Scott Barnett Rogers passed away at his home in Gig Harbor on May 21, 2012.
Scott was born Sept. 11, 1963 to Richard (Dick) and Beverly Rogers, who divorced shortly after. As a child, Scott spent much time with his dadâ€™s family and his beloved grandma, Aunt Kay and Uncle Joe. He attended school in Port Orchard, Gig Harbor and finally, Colville.
Scott was always a prankster and loved to make people laugh. He loved to tell stories and pull pranks on his siblings and cousins, something he never outgrew.
At the time of his death, he was working as a supervisor for Peninsula Iron in Gig Harbor.
In school, Scott worked as a graphic artist for the Colville National Forest Service, then went on to do silk screening for a well-known bumper sticker company called One Liners. He also did some small-time illustrations for a book, book covers for a large, international fast food chain, and tee shirt advertising. He won several awards for his work.
He worked for six years in construction before opening his own wallpapering business called Rogerâ€™s Quality Wall Prep and Paperhanging.
His artwork encompassed anything imaginable, from pencil sketches, wood burning, stained glass and window designs. Working on projects of Native American beauty was his favorite, from skull painting to life-sized 3D wall hangings. Scott had a few of his own business ventures, which include Original Works of Art by Scott Rogers, where his pieces were shown in galleries from Leavenworth to Bremerton. Every piece of artwork was handcrafted by Scott and unique unto itself.
He opened Buggyâ€™s Graphics for embroidery and stickers and Buggyâ€™s Mobile Cont. Service for eight years. He also drove semi truck. His award-winning art spans painting, Native American art and custom motorcycle tanks.
The biggest and most rewarding venture was the birth of his son, David â€śBuggyâ€ť Scott.

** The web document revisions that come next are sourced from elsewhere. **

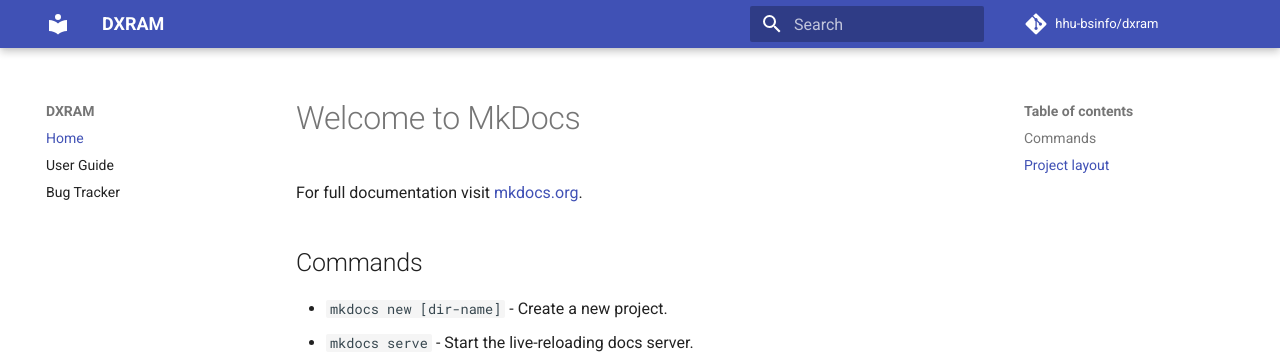
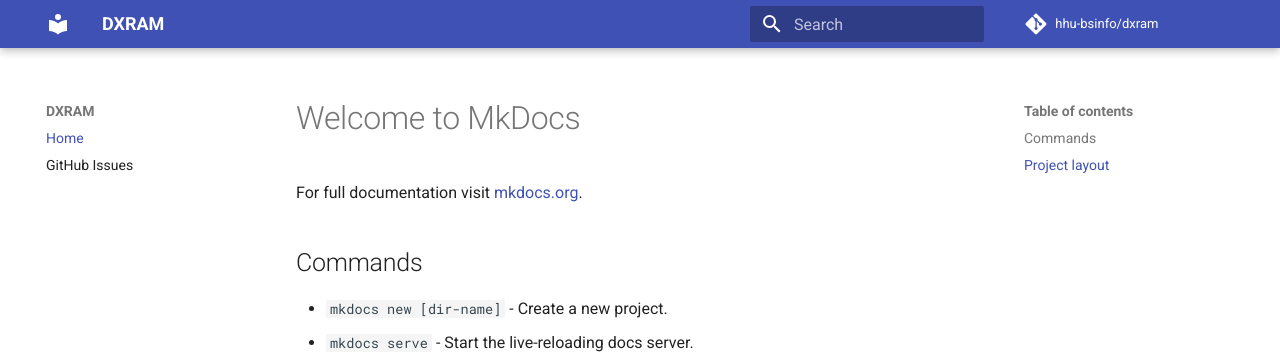
Before and after one commit to hhu-bsinfo/hhu-bsinfo.github.io, an MkDocs documentation site: the page built from docs/index.md, in a window 1280 px wide. Shown: the top 354 px of the page. Built offline with MkDocs 1.6.1 and Material for MkDocs 9.7.7, drawn with Linux system fonts in a browser that asks for light colours; comment, search, counter and statistics services are not loaded.

Commit message:
Remove sidebar link to missing page

```diff
--- a/mkdocs.yml
+++ b/mkdocs.yml
@@ -15,8 +15,7 @@
 
 nav:
     - Home: index.md
-    - User Guide: user-guide.md
-    - Bug Tracker: https://github.com/hhu-bsinfo/dxram/issues
+    - GitHub Issues: https://github.com/hhu-bsinfo/dxram/issues
 
 extra:
   social:
```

He loved his son and would often say of him, â€śHe is my best friend.â€ť Buggy would say the same of his dad. Scott loved to indulge Buggy in his love of trains. He spent every minute he could with his son. Scott would take Buggy to places such as the airport to do his homework, which once turned into a free airplane ride from a pilot who was impressed Buggyâ€™s absorption with his homework that the pilot thought he deserved a free ride over Puget Sound.
Scott was a wonderful father and loved his son more than anything.

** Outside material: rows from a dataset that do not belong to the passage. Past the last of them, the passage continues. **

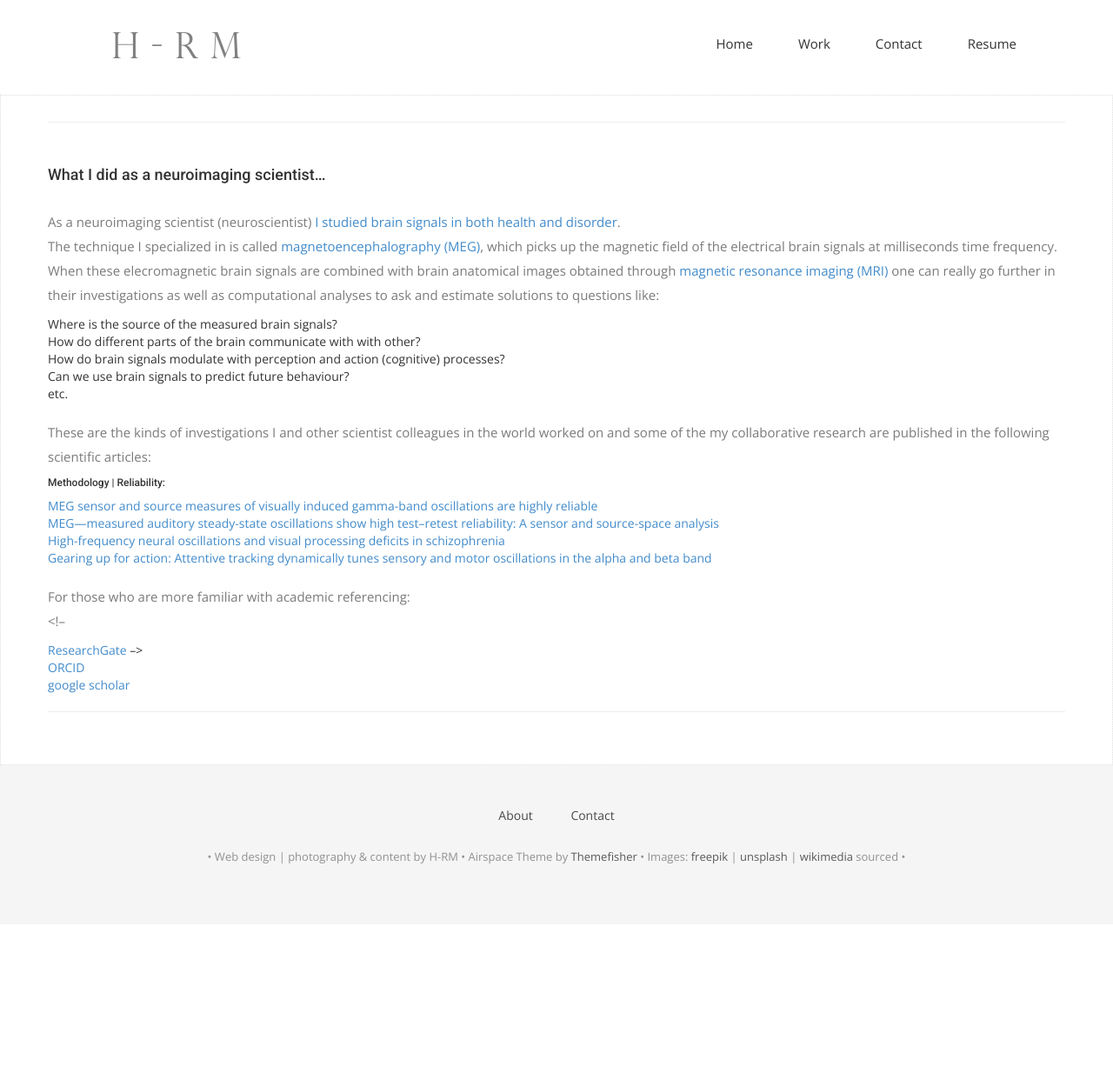
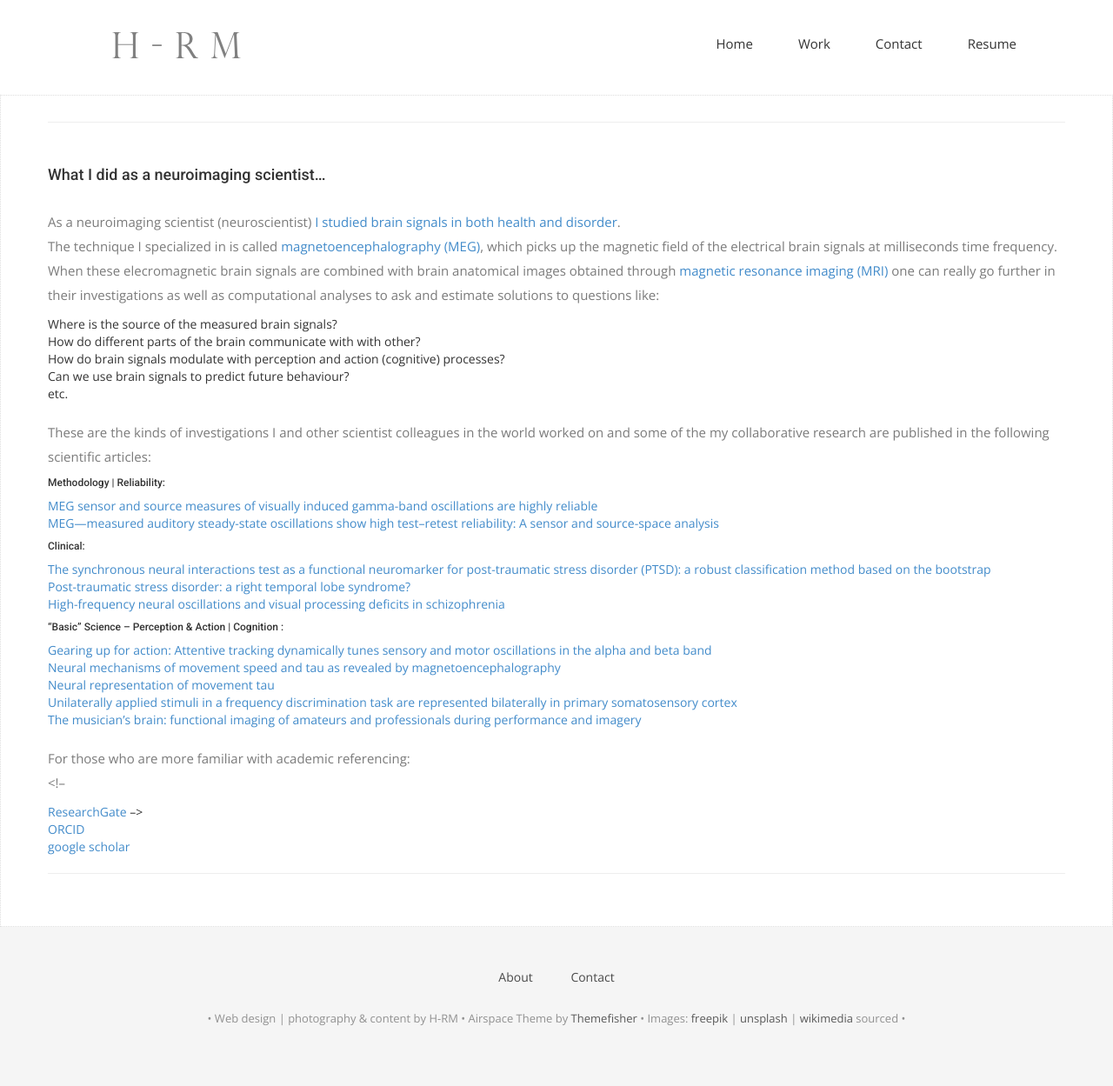
Before and after one commit to hengrumay/hengrumay.github.io, a Jekyll site: the page built from _pages/research_overview.md, in a window 1280 px wide. Shown: the whole page at 87% size. Built offline with Jekyll 4.4.1, drawn with Linux system fonts in a browser that asks for light colours; nearby versions of some CDN libraries; some web fonts are replaced; our own code applies the rules of GitHub Pages for plain Markdown files; before the commit the page ends 1063 px from its top, so only the background shows below that.

Commit message:
Update research_overview.md

```diff
--- a/_pages/research_overview.md
+++ b/_pages/research_overview.md
@@ -19,12 +19,18 @@ and some of the my collaborative research are published in the following scienti
 ###### Methodology | Reliability:
   - [MEG sensor and source measures of visually induced gamma-band oscillations are highly reliable](https://doi.org/10.1016/j.neuroimage.2016.05.006)
   - [MEG—measured auditory steady-state oscillations show high test–retest reliability: A sensor and source-space analysis](https://doi.org/10.1016/j.neuroimage.2015.07.055)
-  - [High-frequency neural oscillations and visual processing deficits in schizophrenia](https://www.frontiersin.org/articles/10.3389/fpsyg.2013.00621/full)
-  - [Gearing up for action: Attentive tracking dynamically tunes sensory and motor oscillations in the alpha and beta band](https://doi.org/10.1016/j.neuroimage.2013.04.120)
-  - []()
-  - []()
-  - []()
-  - []()
+
+###### Clinical:
+ - [The synchronous neural interactions test as a functional neuromarker for post-traumatic stress disorder (PTSD): a robust classification method based on the bootstrap](http://iopscience.iop.org/article/10.1088/1741-2560/7/1/016011)
+ - [Post-traumatic stress disorder: a right temporal lobe syndrome?](http://iopscience.iop.org/article/10.1088/1741-2560/7/6/066005)
+ - [High-frequency neural oscillations and visual processing deficits in schizophrenia](https://www.frontiersin.org/articles/10.3389/fpsyg.2013.00621/full)
+
+###### "Basic" Science -- Perception & Action | Cognition :
+ - [Gearing up for action: Attentive tracking dynamically tunes sensory and motor oscillations in the alpha and beta band](https://doi.org/10.1016/j.neuroimage.2013.04.120)
+ - [Neural mechanisms of movement speed and tau as revealed by magnetoencephalography](https://dx.doi.org/10.1007/s00221-009-1822-5)
+ - [Neural representation of movement tau](https://www.era.lib.ed.ac.uk/handle/1842/2675)
+ - [Unilaterally applied stimuli in a frequency discrimination task are represented bilaterally in primary somatosensory cortex]()
+ - [The musician's brain: functional imaging of amateurs and professionals during performance and imagery](https://doi.org/10.1016/j.neuroimage.2003.07.018)
 
 
 For those who are more familiar with academic referencing:
```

Scott had many friends and was able to enjoy his favorite pastime with many of them, which was going for long rides on his Harley.
The Fourth of July was his favorite holiday and was spent at his cousin Jayâ€™s home with family, and always entailed a â€ťwarâ€ť with Roman candles. It was there in his cousinâ€™s field that he felt free and looked forward to this event every year.
He loved to scuba dive and parachute from airplanes. Scott lived his life to the fullest. Last month he was in Lewiston, ID. for his grandmotherâ€™s 89th birthday and spent fun, quality time with his family there.
Scott is survived by his adoring son David â€śBuggyâ€ť Saice, Buggyâ€™s mother, confidant and friend, Raina Saice, both of Gig Harbor; his beloved grandmother Florence Adair, Lewiston, ID; loving step-mother Vickie Rodgers, Colville; sister Shauna Connelly (Doug) Colville; Shannon James, Colville; Taryn McNeil (Sandie) Kettle Falls; David Rogers, Portland, OR. ; Brandon Rogers, Colville; mother Beverly Orser, Spokane; sister Melissa and brother Lane; cousins Jay Hancock (Char), Randell; Nancy Wright (Dan), Randell; Allen Hancock (Gloria) Lewiston, ID; uncle Denny Adair (Melanie) Lewiston, Id. Wayne Hancock (Josey) Clarkston; Shane Adair, and numerous second cousins to whom he was more of an uncle than a cousin. He is also survived by many nieces, nephews and three great-nephews.
Scott was preceded in death by his father, Richard Rogers, his loving aunt Nancy Kay Gordan and a cousin, Randy Adair.
A family memorial will be held at a later date in Lewiston, ID.